  1. Enjoyed reading this VERY much. A few days ago, I changed my handle because I've started writing a blog and decided not to use my initials any longer. It's really just an electronic diary to record my thoughts and feelings about my analysis. Analysis is lonely work. I will probably be the only one who reads it, which is just fine with me. Nell

  2. I'll read it. Analysis IS lonely work, so much so that I left my analyst (who I liked and admired) and ventured on alone. (Long story; I've always loved that witticism: "If you leave me, can I come too?"). I'm glad you liked this. And the Ruesch and Kees book is fascinating and gives a whole new view into Kees' mind. As for the Villa Khnopff, it speaks volumes for itself in silence. The linked article, which was published in the early 20th century, is fascinating. Khnopff's a "whole other thing," a fascinating precinct where the mind can wander. Curtis

  3. Curtis,

    Some mornings I am disconcerted by the relevance of your posts to things I have just been thinking. Moments before I read this I was ruminating on the way in which the world seems to murmur incessantly in a language I understand but cannot translate into any written tongue. I feel a kind of secret pride that I understand this language (after all, it's mine), but also anxious frustration that I cannot translate it. And then I thought about how deeply this picture of things, of understanding and not understanding, connects to my sense of various people in my life.

    Speaking of one of which, the interiors remind me of Wittgenstein's world. The house he designed for his sister in Vienna was of course much more severe, but it sings in the same key.


    It's lonely work all right, but don't be discouraged! For what it's worth, I think the value of this particular effort is directly proportional to the sense of its difficulty. I do hope you'll share your blog.
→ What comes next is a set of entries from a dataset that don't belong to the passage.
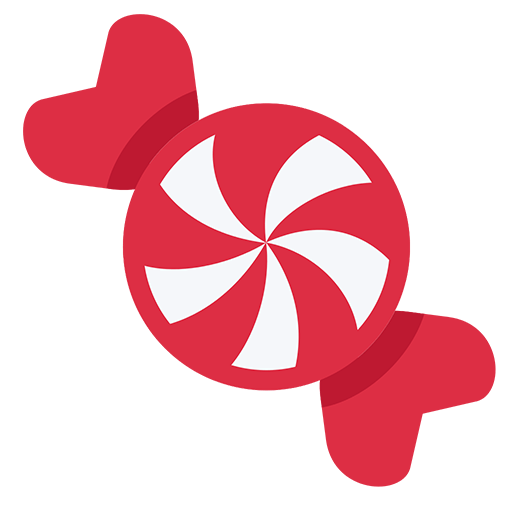
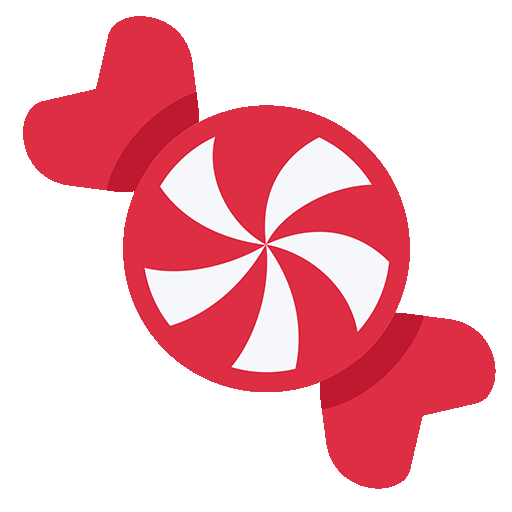
Redesign homepage and fix some stuff

diff --git a/src/components/Video.vue b/src/components/Video.vue
@@ -1,157 +1,149 @@
 <template>
   <div>
-
     <el-row>
       <el-col :span="24">
-        <youtube :video-id="videoId" ref="youtube" @playing="playing" @paused="paused"></youtube><br/>
+        <youtube :video-id="videoId" ref="youtube" @playing="playing" @paused="paused"></youtube>
+        <br />
       </el-col>
     </el-row>
-
 
     <div id="media-bar">
-    <el-row>
-      <el-col :span="2">
-        <el-button @click="playPause" id="play" type="success" v-bind:icon="buttonIcon" circle></el-button>
-      </el-col>
-      <el-col :span="22">
-        <el-slider @change="seekTo" :format-tooltip="formatToolTip" v-bind:max="vidDuration" id="slider" v-model="vidTime"></el-slider>
-      </el-col>
-    </el-row>
+      <el-button @click="playPause" id="play" type="success" v-bind:icon="buttonIcon" circle></el-button>
+      <el-slider
+        @change="seekTo"
+        :format-tooltip="formatToolTip"
+        v-bind:max="vidDuration"
+        id="slider"
+        v-model="vidTime"
+      ></el-slider>
     </div>
-
   </div>
 </template>
 
 <script>
 export default {
-  name: 'Video',
+  name: "Video",
 
-  props:{
+  props: {
     videoId: {
-        type: String,
-        default: 'GMIQ8ZWRQXo',
-        required: true,
+      type: String,
+      default: "GMIQ8ZWRQXo",
+      required: true,
     },
-    bus:{},
+    bus: {},
   },
-     
-  components:{
-  },
+
+  components: {},
   data() {
     return {
-        buttonIcon: 'el-icon-video-play',
-        vidTime: 0,
-        isPlaying: false,
-        vidDuration: 0,
-    }
+      buttonIcon: "el-icon-video-play",
+      vidTime: 0,
+      isPlaying: false,
+      vidDuration: 0,
+    };
   },
-  methods:{
-
-    seekTo(val){
-        this.player.seekTo(val);
+  methods: {
+    seekTo(val) {
+      this.player.seekTo(val);
     },
-      
+
     // FUNCTION TO SWITCH FROM PLAY TO PAUSE AND VICE VERSA
     playPause() {
-      if (this.isPlaying)
-        this.$emit('pause_video')
-      else
-        this.$emit('play_video')
+      if (this.isPlaying) this.$emit("pause_video");
+      else this.$emit("play_video");
     },
 
     // THIS IS RUNS IF THE VIDEO IS PLAYING
     playing() {
-        this.player.playVideo();
-        this.buttonIcon = 'el-icon-video-pause';
-        this.isPlaying = true;
+      this.player.playVideo();
+      this.buttonIcon = "el-icon-video-pause";
+      this.isPlaying = true;
     },
 
     // THIS IS RUNS IF THE VIDEO IS PLAYING
     paused() {
-        this.player.pauseVideo();
-        this.buttonIcon = 'el-icon-video-play';
-        this.isPlaying = false;
+      this.player.pauseVideo();
+      this.buttonIcon = "el-icon-video-play";
+      this.isPlaying = false;
     },
 
-    setCurrentTime(){
-        this.player.getCurrentTime().then((val) => this.vidTime = val);
-        this.getDuration();
+    setCurrentTime() {
+      this.player.getCurrentTime().then((val) => (this.vidTime = val));
+      this.getDuration();
     },
 
-    getDuration(){
-        this.player.getDuration().then((val) => this.vidDuration = val);
+    getDuration() {
+      this.player.getDuration().then((val) => (this.vidDuration = val));
     },
 
     updateTimer: function () {
       window.setInterval(() => {
-          // console.log(this.vidDuration);
-          this.setCurrentTime();
-      }, 1000)
+        // console.log(this.vidDuration);
+        this.setCurrentTime();
+      }, 1000);
     },
 
-    formatToolTip(val){
-        let min = parseInt(val/60);
-        let sec = parseInt(val%60);
-        return min.toString() + ":" + sec.toString();
-    }
+    formatToolTip(val) {
+      let min = parseInt(val / 60);
+      let sec = parseInt(val % 60);
+      return min.toString() + ":" + sec.toString();
+    },
   },
 
-  created () {
-      this.updateTimer();
+  created() {
+    this.updateTimer();
   },
 
   computed: {
-      player() {
-        return this.$refs.youtube.player;
-      }
+    player() {
+      return this.$refs.youtube.player;
+    },
   },
-  mounted(){
-      this.bus.$on('play-video', this.playing);
-      this.bus.$on('pause-video', this.paused);
-  }
-}
-
-
+  mounted() {
+    this.bus.$on("play-video", this.playing);
+    this.bus.$on("pause-video", this.paused);
+  },
+};
 </script>
 
 <style>
-
- #slider{
-  padding-right:2%;
-  padding-left:2%;
-     /* width:54%;    */
-     /* margin-left:5%; */
-  background-color: #FFAEBC;
+#slider {
+  padding-right: 2%;
+  padding-left: 2%;
+  margin-left: 5px;
+  background-color: #ffaebc;
   border-radius: 10px;
- }
+  width: 50%;
+}
 
- #media-bar{
-     display: inline-block;
-     margin-top:1%;
-     /* margin-left:26%;     */
-     width:50%;
- }
- 
+#media-bar {
+  display: flex;
+  justify-content: center;
+  margin-top: 1%;
+}
+
 iframe {
   margin-top: 1%;
-  border: solid #FFAEBC 25px;
+  border: solid #ffaebc 25px;
+  width: 60%;
+  height: 600px;
   border-radius: 25px;
 }
 
-#play{
-  background-color: #FFAEBC; 
+#play {
+  background-color: #ffaebc;
   transform: scale(1.1, 1.1);
-  border:0;
+  border: 0;
 }
 
-#play:hover{
-  background-color: #FF96BC; 
-  border:0;
+#play:hover {
+  background-color: #ff96bc;
+  border: 0;
 }
 
-#play:active{
-  background-color: #FF96BC; 
+#play:active {
+  background-color: #ff96bc;
   transform: scale(0.8, 0.8);
-  border:0;
+  border: 0;
 }
 </style>

diff --git a/src/App.vue b/src/App.vue
@@ -1,30 +1,23 @@
 <template>
   <div id="app">
-      <Candy id="candy"/>
-      <router-view></router-view>
+    <router-view></router-view>
   </div>
 </template>
 
 <script>
-import Candy from "@/components/Candy";
- export default {
-  name: 'App',
-  data(){
-    return{
-    }
+export default {
+  name: "App",
+  data() {
+    return {};
   },
-  components:{
-      Candy
-  },
-}
-
+};
 </script>
 
 <style>
-@import url('https://fonts.googleapis.com/css?family=Roboto+Condensed');
-body{
-  background-color: #A0E7E5;
-  font-family: 'Roboto', sans-serif;
+@import url("https://fonts.googleapis.com/css?family=Roboto+Condensed");
+body {
+  background-color: #a0e7e5;
+  font-family: "Roboto", sans-serif;
 }
 
 #app {
@@ -35,8 +28,4 @@ body{
   color: #2c3e50;
   margin-top: 30px;
 }
-
- #candy{
-     margin-bottom:2%;
- }
 </style>

diff --git a/src/components/Candy.vue b/src/components/Candy.vue
@@ -1,19 +1,32 @@
 <template>
   <div>
-      <img src="../assets/candy.png">
+    <img src="../assets/candy.png" />
   </div>
 </template>
 
 <script>
 export default {
-  name: 'Candy',
-}
+  name: "Candy",
+};
 </script>
 
 <style>
-@import url('https://fonts.googleapis.com/css?family=Roboto+Condensed');
+@import url("https://fonts.googleapis.com/css?family=Roboto+Condensed");
 
- img{
-     width:80px;
- }
+img {
+  width: 150px;
+  animation: rotation 1.5s infinite linear;
+}
+
+@keyframes rotation {
+  0% {
+    transform: rotate(-60deg);
+  }
+  50% {
+    transform: rotate(-35deg);
+  }
+  100% {
+    transform: rotate(-60deg);
+  }
+}
 </style>

diff --git a/babel.config.js b/babel.config.js
@@ -1,5 +1,3 @@
 module.exports = {
-  presets: [
-    '@vue/cli-plugin-babel/preset'
-  ]
-}
+  presets: ["@vue/cli-plugin-babel/preset"]
+};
  4. Funny, I thought of Wittgenstein's world also. As I mentioned above, the linked article is worth checking out. I'm glad this reached you. The Ruesch/Kees book is available for popular prices on and the photos (especially) really get the imagination going. Considering the fact that Kees left a rather meager, in terms of size, body of poetic work, it's both desirable and useful to supplement it by checking out his work in other media. The photos are very curious. The sun is now shining, the printer now has paper, so I can....draft. Ugh. Curtis

  5. Thank you for the encouragement, Chris! I do agree with your assessment regarding the value/difficulty(effort) ratio. Nell

  6. Compared to the extraordinary ACravan, Curtis, my blog is quite a pitiful specimen. In fact, compared to all of the blogs I've read, mine is a rather plain, bare bones, austere page. In part, it's due to my lack of Blogger skills. Furthermore, it's very strange writing into the ether, and I am a somewhat self-conscious writer. But, it's also oddly engrossing.

    Curtis and Chris:

    If you'd ever like to take a look, the link is: